* WHAT NEEDS TO BE DONE *
Every entry has to be output exactly, with none skipped.

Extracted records
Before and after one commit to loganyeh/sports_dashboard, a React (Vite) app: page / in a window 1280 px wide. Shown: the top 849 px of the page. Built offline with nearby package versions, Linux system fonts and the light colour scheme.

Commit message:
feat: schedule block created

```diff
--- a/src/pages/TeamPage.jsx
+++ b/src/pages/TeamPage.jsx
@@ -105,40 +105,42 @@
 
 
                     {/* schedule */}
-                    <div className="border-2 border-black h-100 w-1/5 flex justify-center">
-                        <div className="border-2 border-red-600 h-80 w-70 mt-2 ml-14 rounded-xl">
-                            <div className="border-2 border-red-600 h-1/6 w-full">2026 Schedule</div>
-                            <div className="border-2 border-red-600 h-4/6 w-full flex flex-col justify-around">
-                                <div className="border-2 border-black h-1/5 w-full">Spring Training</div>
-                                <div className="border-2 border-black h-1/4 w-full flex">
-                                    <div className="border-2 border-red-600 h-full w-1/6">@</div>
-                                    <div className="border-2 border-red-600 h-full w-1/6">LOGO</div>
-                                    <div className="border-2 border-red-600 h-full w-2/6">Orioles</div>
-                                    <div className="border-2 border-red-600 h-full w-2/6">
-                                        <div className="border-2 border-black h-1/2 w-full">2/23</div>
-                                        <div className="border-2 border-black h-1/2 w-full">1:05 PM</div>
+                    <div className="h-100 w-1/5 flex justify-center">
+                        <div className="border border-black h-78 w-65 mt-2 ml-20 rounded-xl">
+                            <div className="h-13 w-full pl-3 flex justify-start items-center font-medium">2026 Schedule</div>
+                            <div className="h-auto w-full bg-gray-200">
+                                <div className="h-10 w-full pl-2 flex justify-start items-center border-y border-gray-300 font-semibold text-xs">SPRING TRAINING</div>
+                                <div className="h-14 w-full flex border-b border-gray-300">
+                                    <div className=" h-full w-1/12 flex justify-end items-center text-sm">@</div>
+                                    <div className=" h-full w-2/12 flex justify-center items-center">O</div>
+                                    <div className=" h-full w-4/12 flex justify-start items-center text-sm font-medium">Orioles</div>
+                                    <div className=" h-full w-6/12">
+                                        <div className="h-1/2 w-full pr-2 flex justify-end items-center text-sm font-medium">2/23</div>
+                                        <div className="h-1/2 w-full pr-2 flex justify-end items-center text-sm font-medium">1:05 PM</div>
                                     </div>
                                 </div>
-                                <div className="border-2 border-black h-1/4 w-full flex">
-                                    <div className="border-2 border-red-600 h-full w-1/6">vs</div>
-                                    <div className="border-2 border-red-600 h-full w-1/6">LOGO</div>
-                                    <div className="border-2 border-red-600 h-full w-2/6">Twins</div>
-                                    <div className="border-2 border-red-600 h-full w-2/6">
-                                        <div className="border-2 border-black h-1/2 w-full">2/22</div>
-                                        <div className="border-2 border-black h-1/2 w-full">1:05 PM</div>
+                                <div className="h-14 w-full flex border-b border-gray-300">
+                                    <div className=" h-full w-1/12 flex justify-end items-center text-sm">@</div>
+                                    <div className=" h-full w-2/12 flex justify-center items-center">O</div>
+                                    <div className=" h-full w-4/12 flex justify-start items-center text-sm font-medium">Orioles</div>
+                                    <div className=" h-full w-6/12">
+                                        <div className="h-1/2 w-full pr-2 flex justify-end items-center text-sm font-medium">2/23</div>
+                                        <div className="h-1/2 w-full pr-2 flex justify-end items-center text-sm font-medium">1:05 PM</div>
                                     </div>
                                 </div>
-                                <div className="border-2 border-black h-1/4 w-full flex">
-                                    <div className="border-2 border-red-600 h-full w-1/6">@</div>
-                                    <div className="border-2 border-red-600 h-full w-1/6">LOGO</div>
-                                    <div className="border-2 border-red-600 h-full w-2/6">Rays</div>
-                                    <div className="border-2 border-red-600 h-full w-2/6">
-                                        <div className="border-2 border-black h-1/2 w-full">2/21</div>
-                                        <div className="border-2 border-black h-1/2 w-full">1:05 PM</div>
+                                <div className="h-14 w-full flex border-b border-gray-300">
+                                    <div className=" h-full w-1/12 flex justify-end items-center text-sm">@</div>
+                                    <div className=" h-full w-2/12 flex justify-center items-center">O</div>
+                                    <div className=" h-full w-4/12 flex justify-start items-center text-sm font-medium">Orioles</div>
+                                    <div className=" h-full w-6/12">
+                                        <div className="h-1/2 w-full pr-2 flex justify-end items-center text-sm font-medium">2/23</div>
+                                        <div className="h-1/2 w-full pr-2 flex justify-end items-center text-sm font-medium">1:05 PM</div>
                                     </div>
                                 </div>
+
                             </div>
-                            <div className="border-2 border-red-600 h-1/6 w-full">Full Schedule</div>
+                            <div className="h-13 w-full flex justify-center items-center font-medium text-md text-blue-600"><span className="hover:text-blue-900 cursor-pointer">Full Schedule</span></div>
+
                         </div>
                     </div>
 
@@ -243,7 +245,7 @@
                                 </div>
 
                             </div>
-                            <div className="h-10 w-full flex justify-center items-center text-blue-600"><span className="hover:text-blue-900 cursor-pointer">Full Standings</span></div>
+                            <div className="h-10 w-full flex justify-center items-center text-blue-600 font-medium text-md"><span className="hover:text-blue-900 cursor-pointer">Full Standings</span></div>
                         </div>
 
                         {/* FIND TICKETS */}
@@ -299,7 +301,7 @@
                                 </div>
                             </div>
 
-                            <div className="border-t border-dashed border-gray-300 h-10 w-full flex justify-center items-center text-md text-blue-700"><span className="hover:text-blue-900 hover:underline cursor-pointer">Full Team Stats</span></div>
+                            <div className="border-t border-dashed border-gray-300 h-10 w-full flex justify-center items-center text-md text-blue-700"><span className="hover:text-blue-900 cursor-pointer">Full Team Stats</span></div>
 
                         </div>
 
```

* TASK ANSWER *
Before and after one commit to loganyeh/sports_dashboard, a React (Vite) app: page / in a window 1280 px wide. Shown: the top 849 px of the page. Built offline with nearby package versions, Linux system fonts and the light colour scheme.

Commit message:
feat: schedule block created

```diff
--- a/src/pages/TeamPage.jsx
+++ b/src/pages/TeamPage.jsx
@@ -105,40 +105,42 @@
 
 
                     {/* schedule */}
-                    <div className="border-2 border-black h-100 w-1/5 flex justify-center">
-                        <div className="border-2 border-red-600 h-80 w-70 mt-2 ml-14 rounded-xl">
-                            <div className="border-2 border-red-600 h-1/6 w-full">2026 Schedule</div>
-                            <div className="border-2 border-red-600 h-4/6 w-full flex flex-col justify-around">
-                                <div className="border-2 border-black h-1/5 w-full">Spring Training</div>
-                                <div className="border-2 border-black h-1/4 w-full flex">
-                                    <div className="border-2 border-red-600 h-full w-1/6">@</div>
-                                    <div className="border-2 border-red-600 h-full w-1/6">LOGO</div>
-                                    <div className="border-2 border-red-600 h-full w-2/6">Orioles</div>
-                                    <div className="border-2 border-red-600 h-full w-2/6">
-                                        <div className="border-2 border-black h-1/2 w-full">2/23</div>
-                                        <div className="border-2 border-black h-1/2 w-full">1:05 PM</div>
+                    <div className="h-100 w-1/5 flex justify-center">
+                        <div className="border border-black h-78 w-65 mt-2 ml-20 rounded-xl">
+                            <div className="h-13 w-full pl-3 flex justify-start items-center font-medium">2026 Schedule</div>
+                            <div className="h-auto w-full bg-gray-200">
+                                <div className="h-10 w-full pl-2 flex justify-start items-center border-y border-gray-300 font-semibold text-xs">SPRING TRAINING</div>
+                                <div className="h-14 w-full flex border-b border-gray-300">
+                                    <div className=" h-full w-1/12 flex justify-end items-center text-sm">@</div>
+                                    <div className=" h-full w-2/12 flex justify-center items-center">O</div>
+                                    <div className=" h-full w-4/12 flex justify-start items-center text-sm font-medium">Orioles</div>
+                                    <div className=" h-full w-6/12">
+                                        <div className="h-1/2 w-full pr-2 flex justify-end items-center text-sm font-medium">2/23</div>
+                                        <div className="h-1/2 w-full pr-2 flex justify-end items-center text-sm font-medium">1:05 PM</div>
                                     </div>
                                 </div>
-                                <div className="border-2 border-black h-1/4 w-full flex">
-                                    <div className="border-2 border-red-600 h-full w-1/6">vs</div>
-                                    <div className="border-2 border-red-600 h-full w-1/6">LOGO</div>
-                                    <div className="border-2 border-red-600 h-full w-2/6">Twins</div>
-                                    <div className="border-2 border-red-600 h-full w-2/6">
-                                        <div className="border-2 border-black h-1/2 w-full">2/22</div>
-                                        <div className="border-2 border-black h-1/2 w-full">1:05 PM</div>
+                                <div className="h-14 w-full flex border-b border-gray-300">
+                                    <div className=" h-full w-1/12 flex justify-end items-center text-sm">@</div>
+                                    <div className=" h-full w-2/12 flex justify-center items-center">O</div>
+                                    <div className=" h-full w-4/12 flex justify-start items-center text-sm font-medium">Orioles</div>
+                                    <div className=" h-full w-6/12">
+                                        <div className="h-1/2 w-full pr-2 flex justify-end items-center text-sm font-medium">2/23</div>
+                                        <div className="h-1/2 w-full pr-2 flex justify-end items-center text-sm font-medium">1:05 PM</div>
                                     </div>
                                 </div>
-                                <div className="border-2 border-black h-1/4 w-full flex">
-                                    <div className="border-2 border-red-600 h-full w-1/6">@</div>
-                                    <div className="border-2 border-red-600 h-full w-1/6">LOGO</div>
-                                    <div className="border-2 border-red-600 h-full w-2/6">Rays</div>
-                                    <div className="border-2 border-red-600 h-full w-2/6">
-                                        <div className="border-2 border-black h-1/2 w-full">2/21</div>
-                                        <div className="border-2 border-black h-1/2 w-full">1:05 PM</div>
+                                <div className="h-14 w-full flex border-b border-gray-300">
+                                    <div className=" h-full w-1/12 flex justify-end items-center text-sm">@</div>
+                                    <div className=" h-full w-2/12 flex justify-center items-center">O</div>
+                                    <div className=" h-full w-4/12 flex justify-start items-center text-sm font-medium">Orioles</div>
+                                    <div className=" h-full w-6/12">
+                                        <div className="h-1/2 w-full pr-2 flex justify-end items-center text-sm font-medium">2/23</div>
+                                        <div className="h-1/2 w-full pr-2 flex justify-end items-center text-sm font-medium">1:05 PM</div>
                                     </div>
                                 </div>
+
                             </div>
-                            <div className="border-2 border-red-600 h-1/6 w-full">Full Schedule</div>
+                            <div className="h-13 w-full flex justify-center items-center font-medium text-md text-blue-600"><span className="hover:text-blue-900 cursor-pointer">Full Schedule</span></div>
+
                         </div>
                     </div>
 
@@ -243,7 +245,7 @@
                                 </div>
 
                             </div>
-                            <div className="h-10 w-full flex justify-center items-center text-blue-600"><span className="hover:text-blue-900 cursor-pointer">Full Standings</span></div>
+                            <div className="h-10 w-full flex justify-center items-center text-blue-600 font-medium text-md"><span className="hover:text-blue-900 cursor-pointer">Full Standings</span></div>
                         </div>
 
                         {/* FIND TICKETS */}
@@ -299,7 +301,7 @@
                                 </div>
                             </div>
 
-                            <div className="border-t border-dashed border-gray-300 h-10 w-full flex justify-center items-center text-md text-blue-700"><span className="hover:text-blue-900 hover:underline cursor-pointer">Full Team Stats</span></div>
+                            <div className="border-t border-dashed border-gray-300 h-10 w-full flex justify-center items-center text-md text-blue-700"><span className="hover:text-blue-900 cursor-pointer">Full Team Stats</span></div>
 
                         </div>
 
```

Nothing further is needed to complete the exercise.